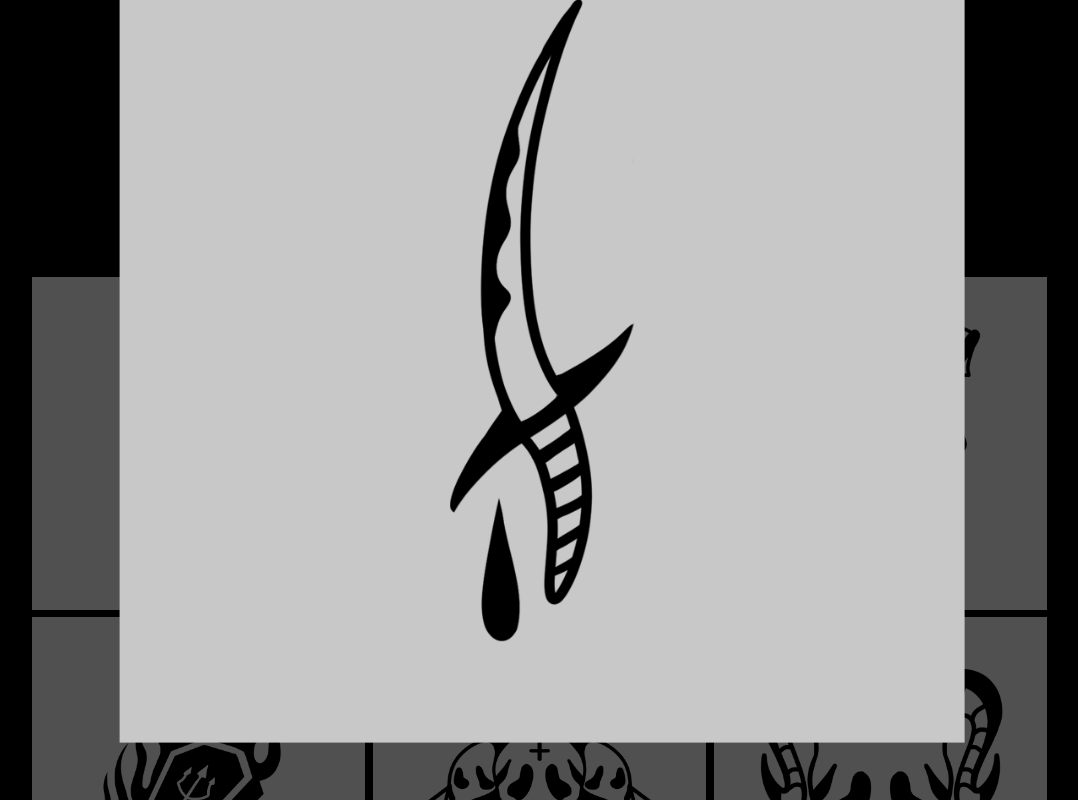
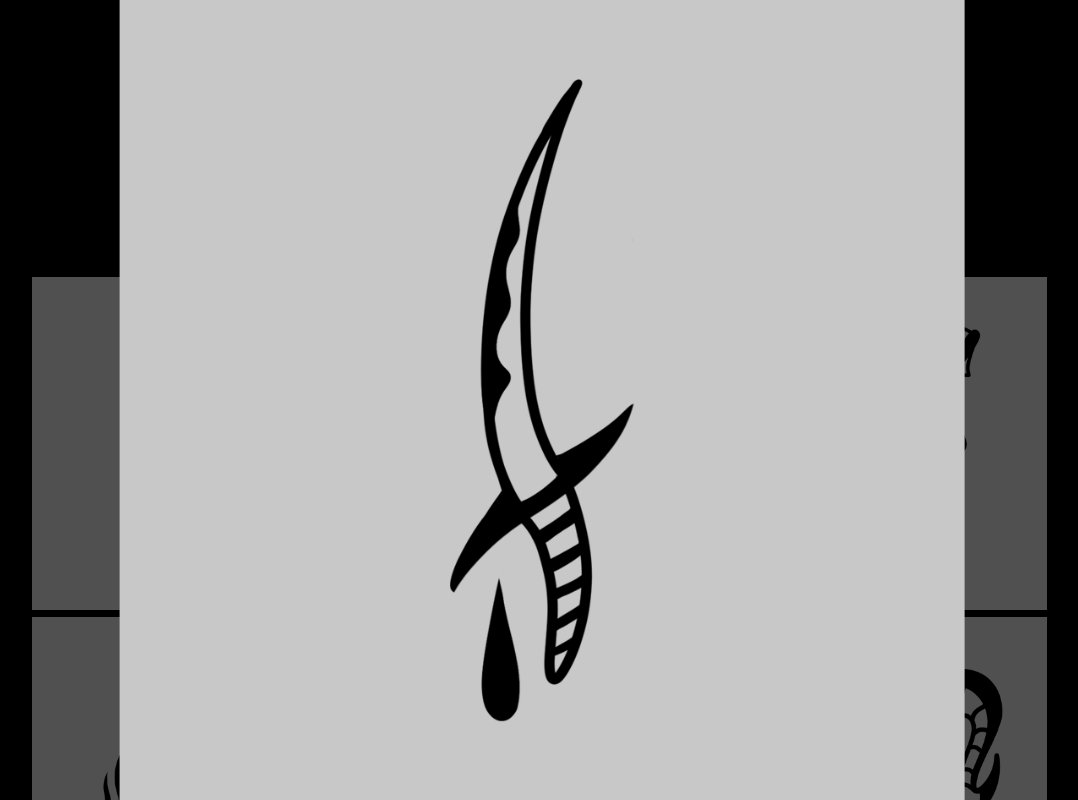
Before and after one commit to mariosanseverino/legacy-mariosanseverino.github.io, a plain HTML site: page drawings.html in a window 1280 px wide. Both pictures are taken after a click on the picture 296 px from the left and 443 px from the top of the page. Shown: the top 800 px of the page, without its empty margins (98-1176 px from the left). Drawn offline with Linux system fonts and the light colour scheme.

Commit message:
Updating drawings.css file

```diff
--- a/styles/drawings.css
+++ b/styles/drawings.css
@@ -24,7 +24,7 @@
 
 .popup-image-zoom {
     position: absolute;
-    top: 40%; left: 50%;
+    top: 50%; left: 50%;
     transform: translate(-50%, -50%);
     margin: auto;
     width: 66%;
```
--------------------
__What the exercise asks__.
Work out how many lines in the material contain the string "styles", then write that number and nothing more.

__Exercise solution__.
2